### INSTRUCTIONS FOR THE TASK
Repeat the following data exactly, omitting pictures.

### DATA FOR THIS EXERCISE
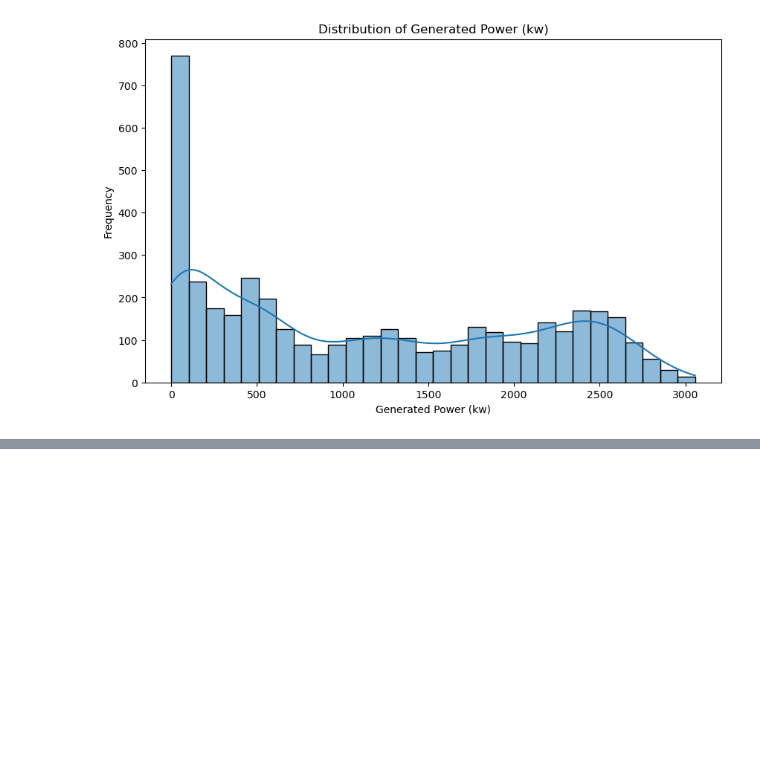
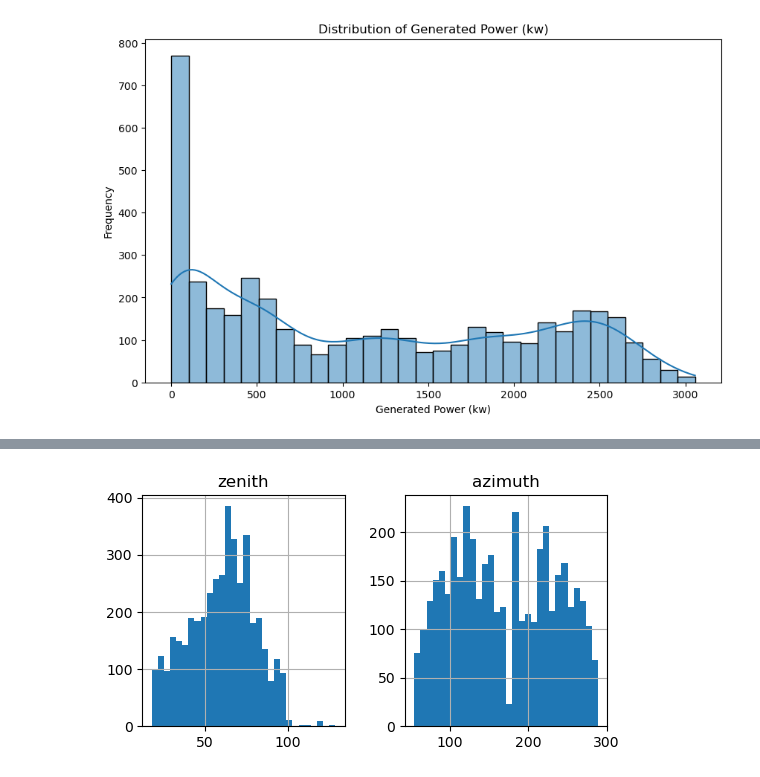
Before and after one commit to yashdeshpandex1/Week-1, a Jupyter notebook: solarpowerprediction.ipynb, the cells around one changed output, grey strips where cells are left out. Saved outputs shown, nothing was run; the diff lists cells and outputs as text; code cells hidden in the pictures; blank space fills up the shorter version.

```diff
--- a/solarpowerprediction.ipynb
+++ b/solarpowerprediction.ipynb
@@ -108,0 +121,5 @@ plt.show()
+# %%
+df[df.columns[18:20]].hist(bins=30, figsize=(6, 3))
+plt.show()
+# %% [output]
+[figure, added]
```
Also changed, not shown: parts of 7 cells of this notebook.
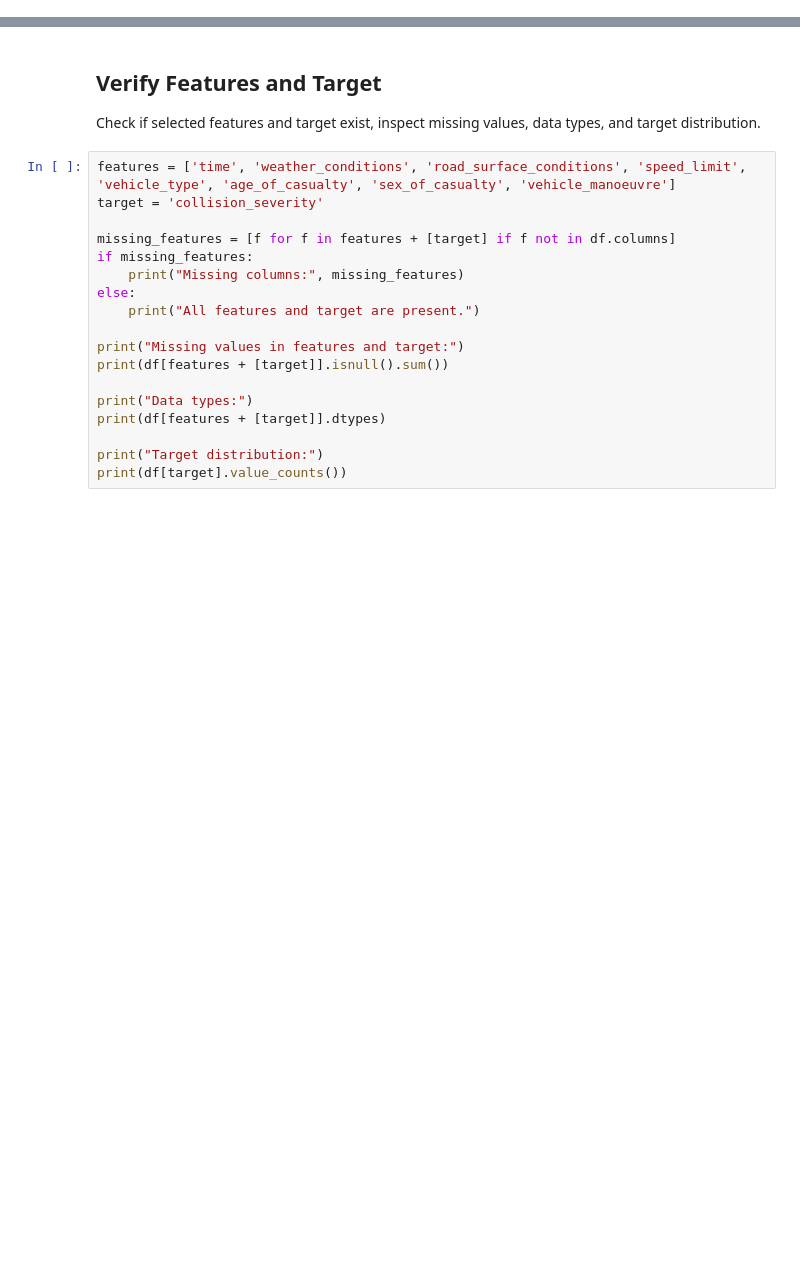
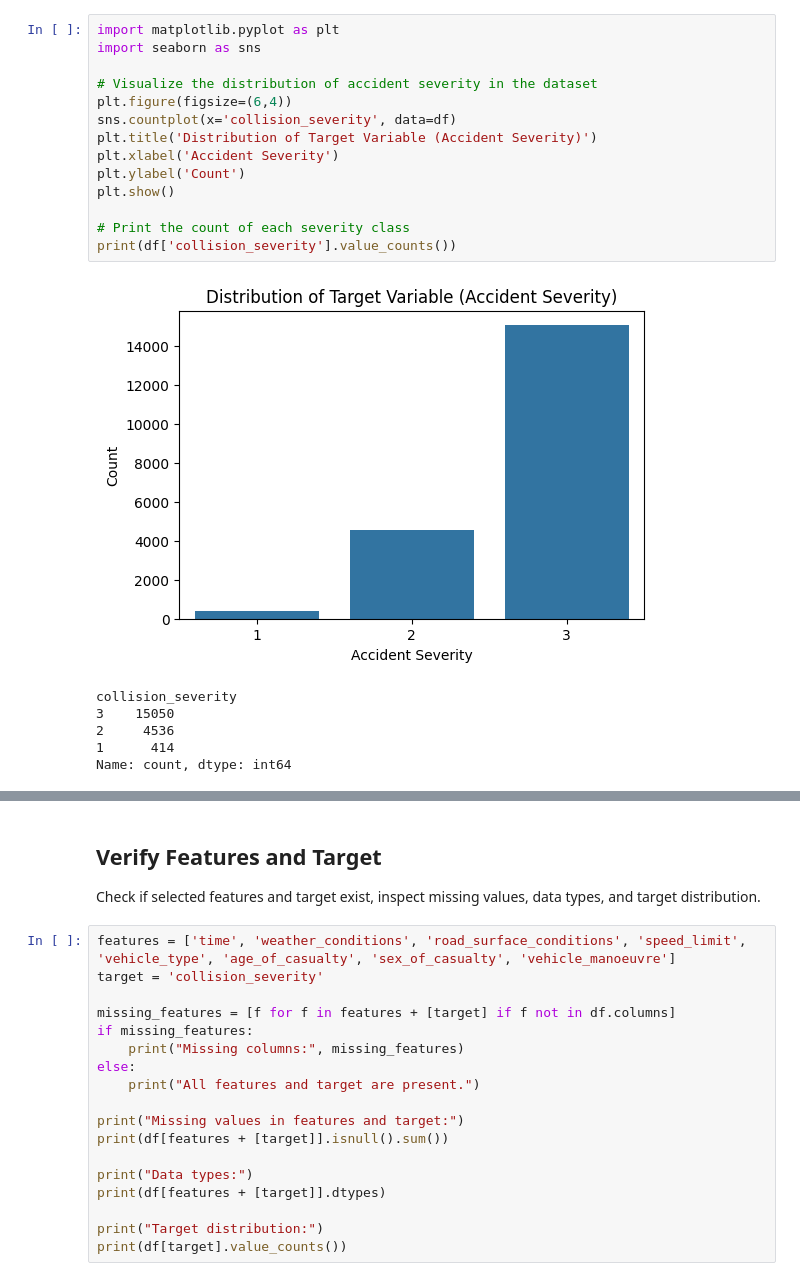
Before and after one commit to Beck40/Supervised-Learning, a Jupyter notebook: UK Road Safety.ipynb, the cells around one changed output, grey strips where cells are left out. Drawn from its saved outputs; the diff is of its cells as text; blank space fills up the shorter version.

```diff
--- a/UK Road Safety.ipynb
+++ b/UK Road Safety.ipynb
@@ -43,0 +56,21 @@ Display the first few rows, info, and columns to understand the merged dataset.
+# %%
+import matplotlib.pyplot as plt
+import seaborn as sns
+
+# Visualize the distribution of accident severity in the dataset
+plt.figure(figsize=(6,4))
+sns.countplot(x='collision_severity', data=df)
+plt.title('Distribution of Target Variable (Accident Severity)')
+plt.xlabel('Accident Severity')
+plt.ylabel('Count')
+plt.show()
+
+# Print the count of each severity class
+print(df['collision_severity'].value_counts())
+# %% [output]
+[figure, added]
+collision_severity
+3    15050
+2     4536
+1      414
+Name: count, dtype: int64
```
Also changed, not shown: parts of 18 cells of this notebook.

### SOLUTION
Before and after one commit to yashdeshpandex1/Week-1, a Jupyter notebook: solarpowerprediction.ipynb, the cells around one changed output, grey strips where cells are left out. Saved outputs shown, nothing was run; the diff lists cells and outputs as text; code cells hidden in the pictures; blank space fills up the shorter version.

```diff
--- a/solarpowerprediction.ipynb
+++ b/solarpowerprediction.ipynb
@@ -108,0 +121,5 @@ plt.show()
+# %%
+df[df.columns[18:20]].hist(bins=30, figsize=(6, 3))
+plt.show()
+# %% [output]
+[figure, added]
```
Also changed, not shown: parts of 7 cells of this notebook.
Before and after one commit to Beck40/Supervised-Learning, a Jupyter notebook: UK Road Safety.ipynb, the cells around one changed output, grey strips where cells are left out. Drawn from its saved outputs; the diff is of its cells as text; blank space fills up the shorter version.

```diff
--- a/UK Road Safety.ipynb
+++ b/UK Road Safety.ipynb
@@ -43,0 +56,21 @@ Display the first few rows, info, and columns to understand the merged dataset.
+# %%
+import matplotlib.pyplot as plt
+import seaborn as sns
+
+# Visualize the distribution of accident severity in the dataset
+plt.figure(figsize=(6,4))
+sns.countplot(x='collision_severity', data=df)
+plt.title('Distribution of Target Variable (Accident Severity)')
+plt.xlabel('Accident Severity')
+plt.ylabel('Count')
+plt.show()
+
+# Print the count of each severity class
+print(df['collision_severity'].value_counts())
+# %% [output]
+[figure, added]
+collision_severity
+3    15050
+2     4536
+1      414
+Name: count, dtype: int64
```
Also changed, not shown: parts of 18 cells of this notebook.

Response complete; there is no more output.